Did you know that the endocannabinoid system was only discovered about 28 years ago?

In 1964, Dr. Raphael Mechoulam, the godfather of cannabis research, first identified and isolated tetrahydrocannabinol (THC), a substance known historically for its psychoactive properties and cannabidiol (CBD), a non-psychotropic cannabinoid, with antioxidant and neuroprotectant properties.

Mechoulam's work served as a major stepping stone in the discovery of the endocannabinoid system, and because the cannabinoids, THC, and CDB, are naturally occurring in plants, they are referred to as "phytocannabinoids."

26 years later, a molecular biologist, Lisa Matsuda, along with her colleagues at the National Institute of Mental Health, identified a THC-sensitive receptor in lab rat brains and the endocannabinoid system was first defined. Dr. Mechoulam’s continued research also led to the discovery of two endocannabinoids: Anandamide and 2-arachidonoylglycerol (2-AG).

With these discoveries, scientists began to explore the endocannabinoid system, and this has yielded invaluable knowledge about the pharmacology, biochemistry, and physiological effects of endocannabinoids.

The Endocannabinoid System

Named after the plant that led to its discovery, the endogenous cannabinoid system is described as the most important physiologic system in the body. This molecular system is responsible for the regulation of many processes in the body, including inter-cell communication, memory, and metabolism.

It is composed of endocannabinoids; naturally occurring cannabinoids, endogenous lipid-based retrograde neurotransmitters that bind to cannabinoid receptors, and cannabinoid receptor proteins located in various parts of the body including the brain, connective tissues, organs and glands, and immune cells. It is through these receptors that cannabinoids interact with the human body, triggering a cellular response which is either amplified or diminished as metabolic enzymes in the body produce or destroy endocannabinoids.

Although the endocannabinoid system performs different roles in each tissue, its ultimate goal is to achieve homeostasis.

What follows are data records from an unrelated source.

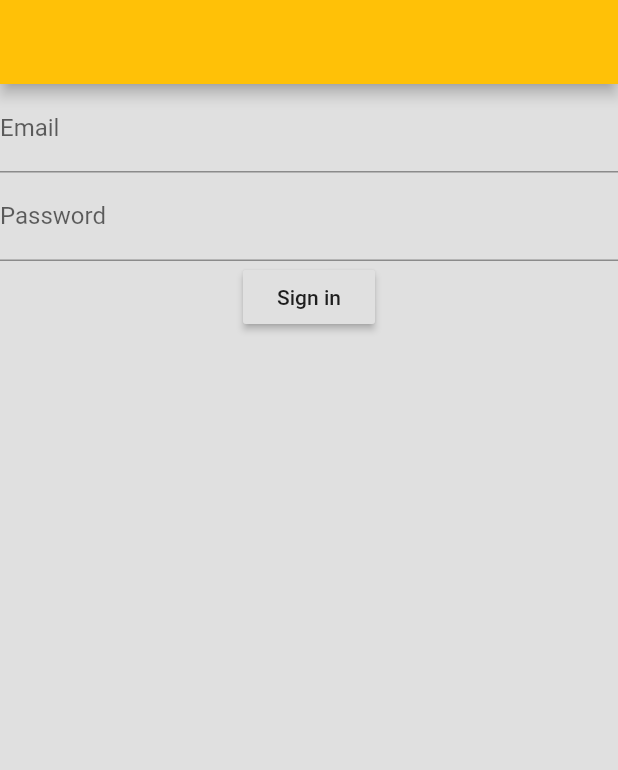
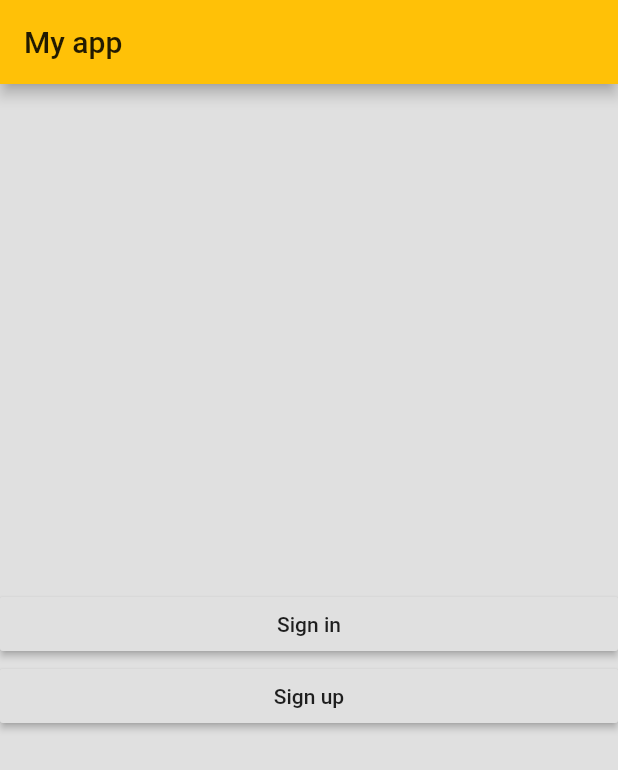
Before and after one commit to nicklasbekkevold/hybelkaninen, a Flutter app: the screen it shows after launch, on a phone screen of 412 x 824 dp. Shown: the top 770 px of the screen. Run offline on Flutter 3.47's test engine with Material 2 defaults, Android fonts, the phone set to English and light mode, and no system bars; our stand-ins replace cloud_firestore, firebase_auth; accounts and stored records are empty.

Commit message:
Added SignUp

```diff
--- a/lib/main.dart
+++ b/lib/main.dart
@@ -1,8 +1,8 @@
 import 'package:flutter/material.dart';
 
-import './screens/home_page/home_page.dart';
-import 'screens/auth/login_page.dart';
-import './screens/add_task/add_task.dart';
+import 'screens/auth/welcome_page.dart';
+import 'screens/home_page/home_page.dart';
+import 'screens/add_task/add_task.dart';
 
 void main() => runApp(Hybelkaninen());
 
@@ -28,7 +28,7 @@ class Hybelkaninen extends StatelessWidget {
           button: TextStyle(fontSize: 14.0, color: Theme.of(context).accentColor),
         ),
       ),
-      home: LoginPage(),
+      home: WelcomPage(),
       routes: <String, WidgetBuilder> {
         "HomePage": (BuildContext context) => HomePage(),
         "AddTask": (BuildContext context) => AddTask(),
--- a/lib/screens/auth/login_page.dart
+++ b/lib/screens/auth/signup_page.dart
@@ -1,14 +1,18 @@
+import 'package:flutter/material.dart';
 import 'package:firebase_auth/firebase_auth.dart';
-// import 'package:google_sign_in/google_sign_in.dart';
-import '../home_page/home_page.dart';
-import 'package:flutter/material.dart';
 
-class LoginPage extends StatefulWidget {
+import 'signin_page.dart';
+
+
+
+class SignUpPage extends StatefulWidget {
+
   @override
-  _LoginPageState createState() => new _LoginPageState();
+  _SignUpPageState createState() => _SignUpPageState();
+
 }
 
-class _LoginPageState extends State<LoginPage> {
+class _SignUpPageState extends State<SignUpPage> {
 
   final GlobalKey<FormState> _formKey = GlobalKey<FormState>();
   String _email, _password;
@@ -45,8 +49,8 @@ class _LoginPageState extends State<LoginPage> {
               obscureText: true,
             ),
             RaisedButton(
-              onPressed: signIn,
-              child: Text('Sign in'),
+              onPressed: signUp,
+              child: Text('Sign Up'),
             ),
           ],
         )
@@ -54,12 +58,15 @@ class _LoginPageState extends State<LoginPage> {
     );
   }
 
-  void signIn() async {
+  void signUp() async {
     if(_formKey.currentState.validate()){
       _formKey.currentState.save();
       try{
-        FirebaseUser user = await FirebaseAuth.instance.signInWithEmailAndPassword(email: _email, password: _password);
-        Navigator.push(context, MaterialPageRoute(builder: (context) => HomePage(user: user,)));
+        FirebaseUser user = await FirebaseAuth.instance.createUserWithEmailAndPassword(email: _email, password: _password);
+        user.sendEmailVerification();
+        // Display for user that we sent an email.
+        Navigator.of(context).pop();
+        Navigator.pushReplacement(context, MaterialPageRoute(builder: (context) => SignInPage()));
       } catch(e) {
         print(e.message);
       }
--- /dev/null
+++ b/lib/screens/auth/welcome_page.dart
@@ -0,0 +1,41 @@
+import 'package:flutter/material.dart';
+import 'signin_page.dart';
+import 'signup_page.dart';
+
+class WelcomPage extends StatefulWidget {
+  @override
+  _WelcomPageState createState() => _WelcomPageState();
+}
+
+class _WelcomPageState extends State<WelcomPage> {
+
+  @override
+  Widget build(BuildContext context) {
+    return Scaffold(
+      appBar: AppBar(
+        title: Text('My app'),
+      ),
+      body: Column(
+        mainAxisAlignment: MainAxisAlignment.center,
+        crossAxisAlignment: CrossAxisAlignment.stretch,
+        children: <Widget>[
+          RaisedButton(
+            onPressed: NavigareToSignIn,
+            child: Text('Sign in'),
+          ),
+          RaisedButton(
+            onPressed: NavigareToSignUp,
+            child: Text('Sign up'),
+          ),
+        ],
+      ),
+    );
+  }
+
+  void NavigareToSignIn() {
+    Navigator.push(context, MaterialPageRoute(builder: (context) => SignInPage(), fullscreenDialog: true));
+  }
+  void NavigareToSignUp() {
+    Navigator.push(context, MaterialPageRoute(builder: (context) => SignUpPage(), fullscreenDialog: true));
+  }
+}
```
Also changed, not shown: lib/screens/auth/signin_page.dart (added, +69 -0 lines).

Homeostasis is a key biological concept which refers to the series of process or reactions by which the body maintains a balanced and stable internal environment. Any disturbances to physiological equilibrium, if left unchecked, can lead to the development of serious health conditions and as such, the state of health of all organisms including humans depends on the body’s ability to adjust to changes and maintain homeostasis. This foregrounds the integral role played by the endocannabinoid system.

The Cannabinoid Receptors

Although new evidence suggests that there may be more undiscovered cannabinoid receptors, only two are currently known.

The two cannabinoid receptors; CB1 and CB2 are involved in mediating the effects of cannabinoids and endocannabinoids in the body.

CB1 receptors are primarily found in both male and female reproductive systems, the central nervous system and several regions of the brain including the cerebellum. They perform the function of mediating or diluting the psychoactive effects of cannabinoids. CB2 receptors, on the other hand, are predominantly present in the immune system and are responsible for the anti-inflammatory and other immune-related activity.

The primary endocannabinoids produced by the body directly interact with these receptors. While anandamides serve to activate CB1 receptors and have a low tendency towards CB2 receptors, 2-AG interacts mainly with the CB2 receptors.

Conclusion

The pathological link between endocannabinoids and various disorders has been established and maintaining balance in the endocannabinoid system is of immense importance.